This plant has been said to grow in the following regions:
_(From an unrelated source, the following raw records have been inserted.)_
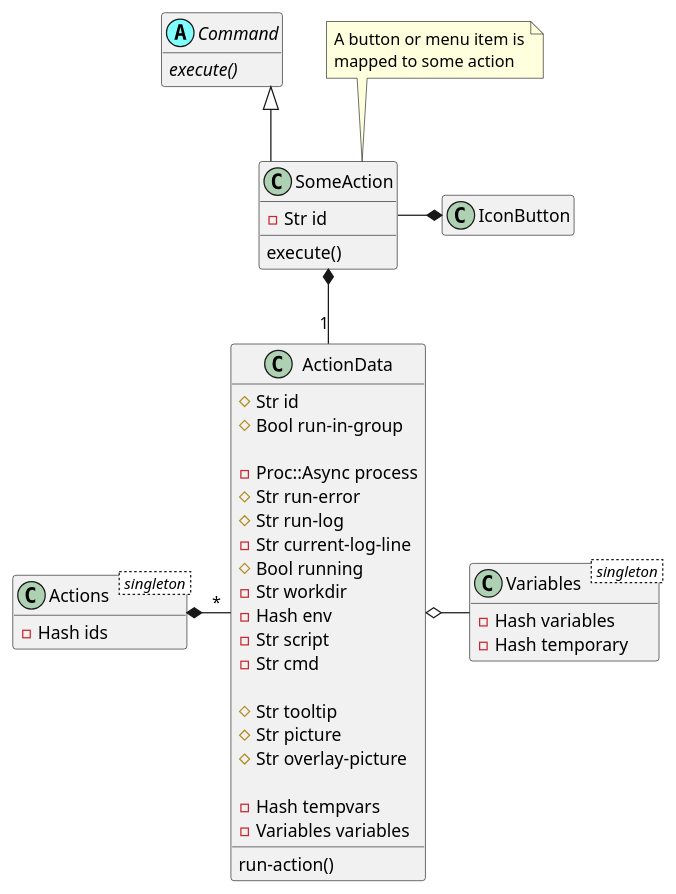
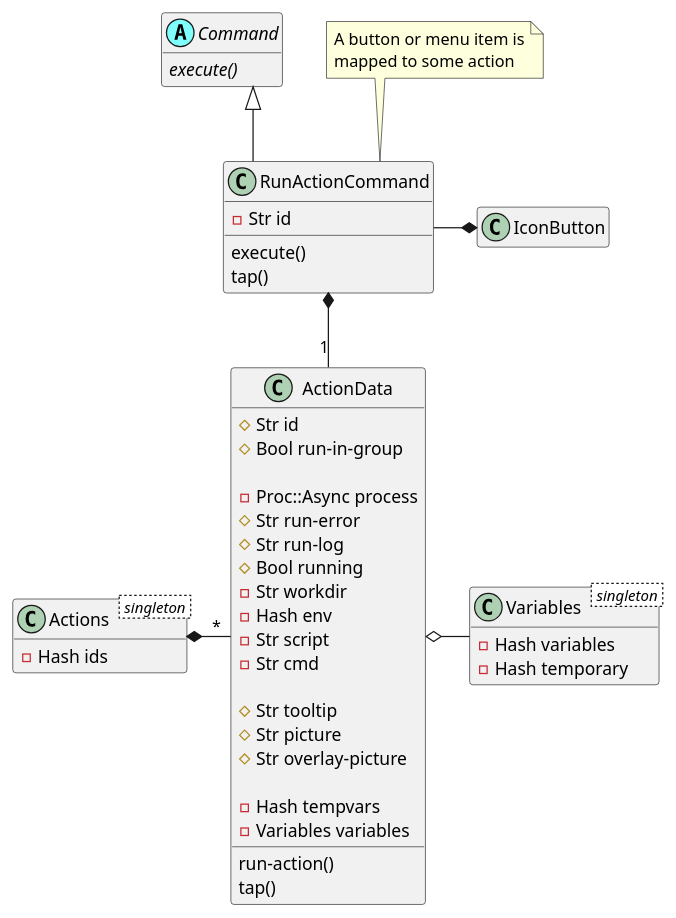
One commit to MARTIMM/SessionManager changed the first of 2 diagrams in doc/dispatcher.md. Above: the diagram before and after it, drawn with PlantUML. The commit also changed other lines of this file, not shown here.

````diff
--- a/doc/dispatcher.md
+++ b/doc/dispatcher.md
@@ -45,65 +45,66 @@
 ```plantuml
 @startuml
 
 'scale 0.8
 
 skinparam packageStyle rectangle
 skinparam stereotypeCBackgroundColor #80ffff
 skinparam linetype ortho
 
 set namespaceSeparator ::
 hide empty members
 
 abstract class Command <<(A,#80ffff)>> {
   {abstract} execute()
 }
 
-class SomeAction {
+class RunActionCommand {
   - Str id
   execute()
+  tap()
 }
 
 note "A button or menu item is\nmapped to some action" as N1
-N1 .. SomeAction
+N1 .. RunActionCommand
 
 class Variables < singleton > {
   - Hash variables
   - Hash temporary
 }
 
 class Actions < singleton > {
   - Hash ids
 }
 
 class ActionData {
   # Str id
   # Bool run-in-group
 
   - Proc::Async process
   # Str run-error
   # Str run-log
-  - Str current-log-line
   # Bool running
   - Str workdir
   - Hash env
   - Str script
   - Str cmd
 
   # Str tooltip
   # Str picture
   # Str overlay-picture
 
   - Hash tempvars
   - Variables variables
 
   run-action()
+  tap()
 }
 
 Actions *- "*" ActionData
-Command <|-- SomeAction
-SomeAction *-- "1" ActionData
+Command <|-- RunActionCommand
+RunActionCommand *-- "1" ActionData
 ActionData o- Variables
-SomeAction -* IconButton
+RunActionCommand -* IconButton
 
 @enduml
 ```
````
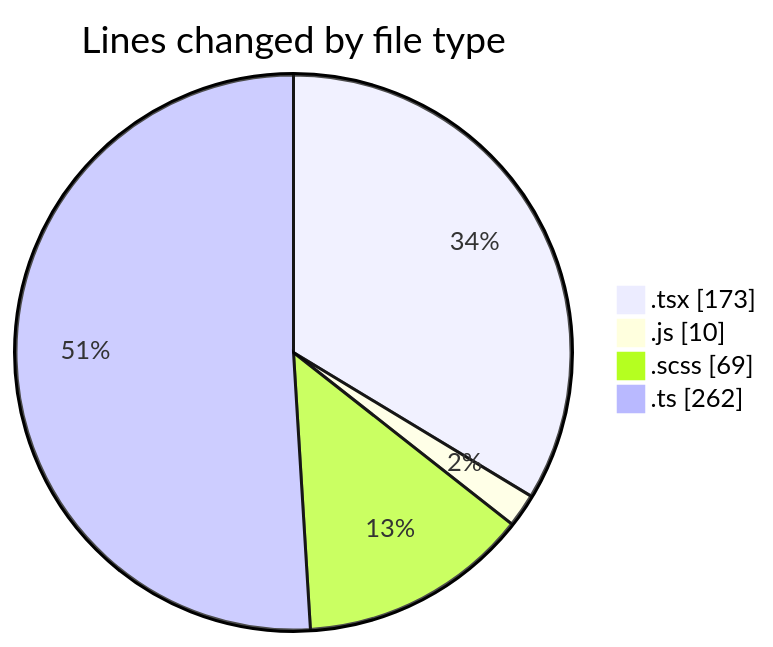
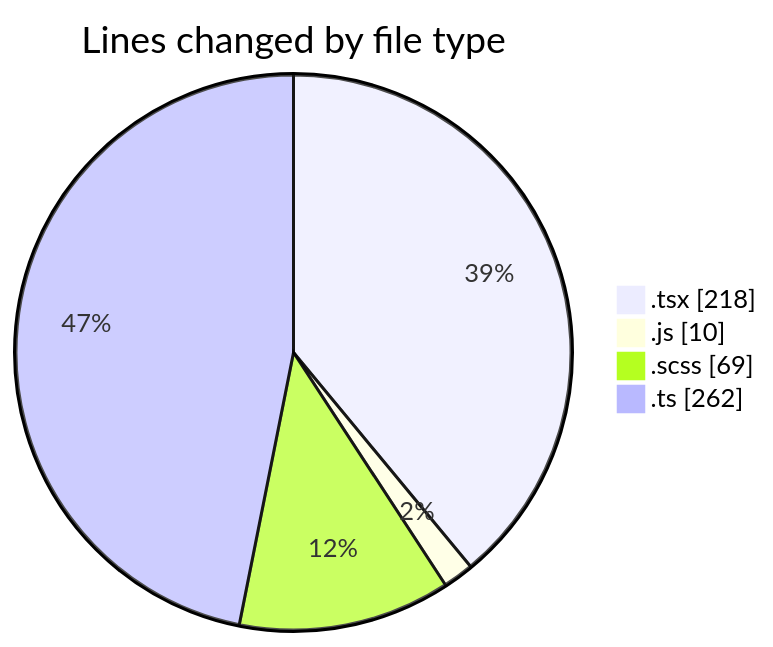
The first of 2 diagrams in 2026-08-25/cda/README.md (momahboobian/code-tracking), drawn with Mermaid before and after one commit. The commit also changed other lines of this file and 1 other file, not shown here.

````diff
--- a/2026-08-25/cda/README.md
+++ b/2026-08-25/cda/README.md
@@ -27,8 +27,8 @@
 ```mermaid
 pie showData
 title Lines changed by file type
-".tsx" : 173
+".tsx" : 218
 ".js" : 10
 ".scss" : 69
 ".ts" : 262
 ```
````
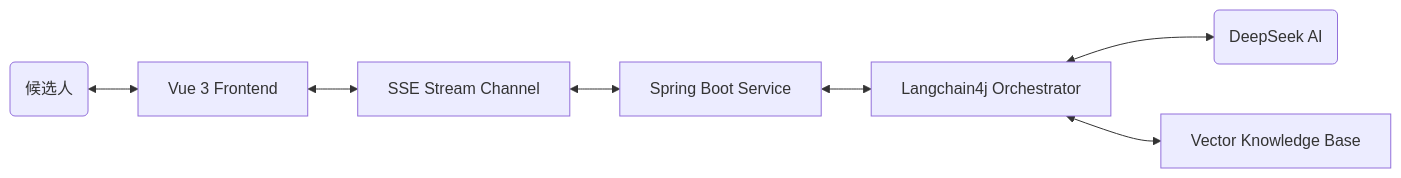
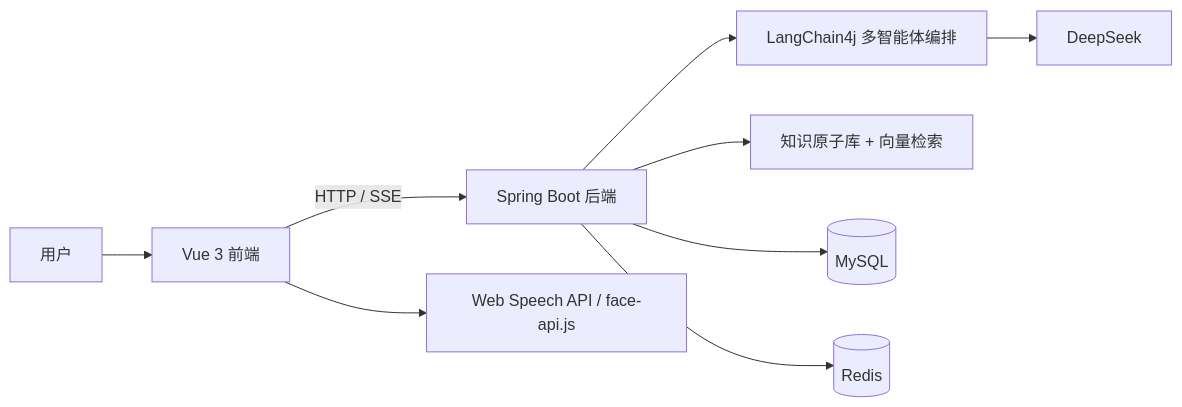
Before and after one commit to nzy0510/AI-Interview: the diagram in README.md, drawn with Mermaid. The commit also changed other lines of this file, not shown here.

````diff
--- a/README.md
+++ b/README.md
@@ -29,9 +95,11 @@
 ```mermaid
 graph LR
-    User(候选人) <--> Vue3[Vue 3 Frontend]
-    Vue3 <--> SSE[SSE Stream Channel]
-    SSE <--> SpringBoot[Spring Boot Service]
-    SpringBoot <--> LC4J[Langchain4j Orchestrator]
-    LC4J <--> LLM(DeepSeek AI)
-    LC4J <--> RAG[Vector Knowledge Base]
+    U[用户] --> F[Vue 3 前端]
+    F -->|HTTP / SSE| B[Spring Boot 后端]
+    B --> A[LangChain4j 多智能体编排]
+    A --> LLM[DeepSeek]
+    B --> RAG[知识原子库 + 向量检索]
+    B --> DB[(MySQL)]
+    B --> C[(Redis)]
+    F --> M[Web Speech API / face-api.js]
 ```
````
Alabaster, Alabama Juneau, Alaska Lake Wildwood, California Long Beach, California Redwood City, California San Jose, California Erie, Colorado Security-widefield, Colorado Wilton, Connecticut Delaware City, Delaware Dewey Beach, Delaware Gainesville, Florida Spring Hill, Florida Blakely, Georgia Dunwoody, Georgia Marietta, Georgia North Decatur, Georgia Viola, Idaho Bloomington, Illinois Effingham, Illinois La Grange Park, Illinois Mount Prospect, Illinois Spring Grove, Illinois Waukegan, Illinois Ames, Iowa Bloomfield, Iowa Johnston, Iowa Lawler, Iowa Sioux Center, Iowa Princeton, Kansas Rolla, Kansas Barbourville, Kentucky Smiths Grove, Kentucky Bowerbank, Maine North Chelmsford, Massachusetts Norton, Massachusetts (2 reports) Uxbridge, Massachusetts Caledonia, Michigan Harvey, Michigan Menominee, Michigan Arden Hills, Minnesota Ely, Minnesota Geneva, Minnesota St Paul, Minnesota Woodland, Minnesota Clinton, Mississippi Florence, Mississippi Kansas City, Missouri Walnut Grove, Missouri Sandown, New Hampshire Ocean View, New Jersey Albuquerque, New Mexico La Luz, New Mexico Bridgehampton, New York Elba, New York Levittown, New York Pittsford, New York Holly Ridge, North Carolina Marshall, North Carolina Weaverville, North Carolina Blue Ash, Ohio Columbus, Ohio Edmond, Oklahoma Oklahoma City, Oklahoma Chiloquin, Oregon Deschutes River Woods, Oregon Ardmore, Pennsylvania East Norriton, Pennsylvania Lebanon, Pennsylvania Nether Providence Township, Pennsylvania Pittsburgh, Pennsylvania (2 reports) West Goshen, Pennsylvania Centerville, South Carolina Aberdeen, South Dakota Johnson City, Tennessee Knoxville, Tennessee Belton, Texas Brenham, Texas Dallas, Texas Garland, Texas Gordonville, Texas Hebron, Texas Hereford, Texas Mckinney, Texas Princeton, Texas Spring, Texas Arlington, Virginia Leesburg, Virginia Manassas, Virginia Mc Lean, Virginia Stuarts Draft, Virginia Wytheville, Virginia Camano, Washington Dishman, Washington Kalama, Washington Seattle, Washington Fond Du Lac, Wisconsin Madison, Wisconsin Tripoli, Wisconsin Johnstown, Wyoming Riverton, Wyoming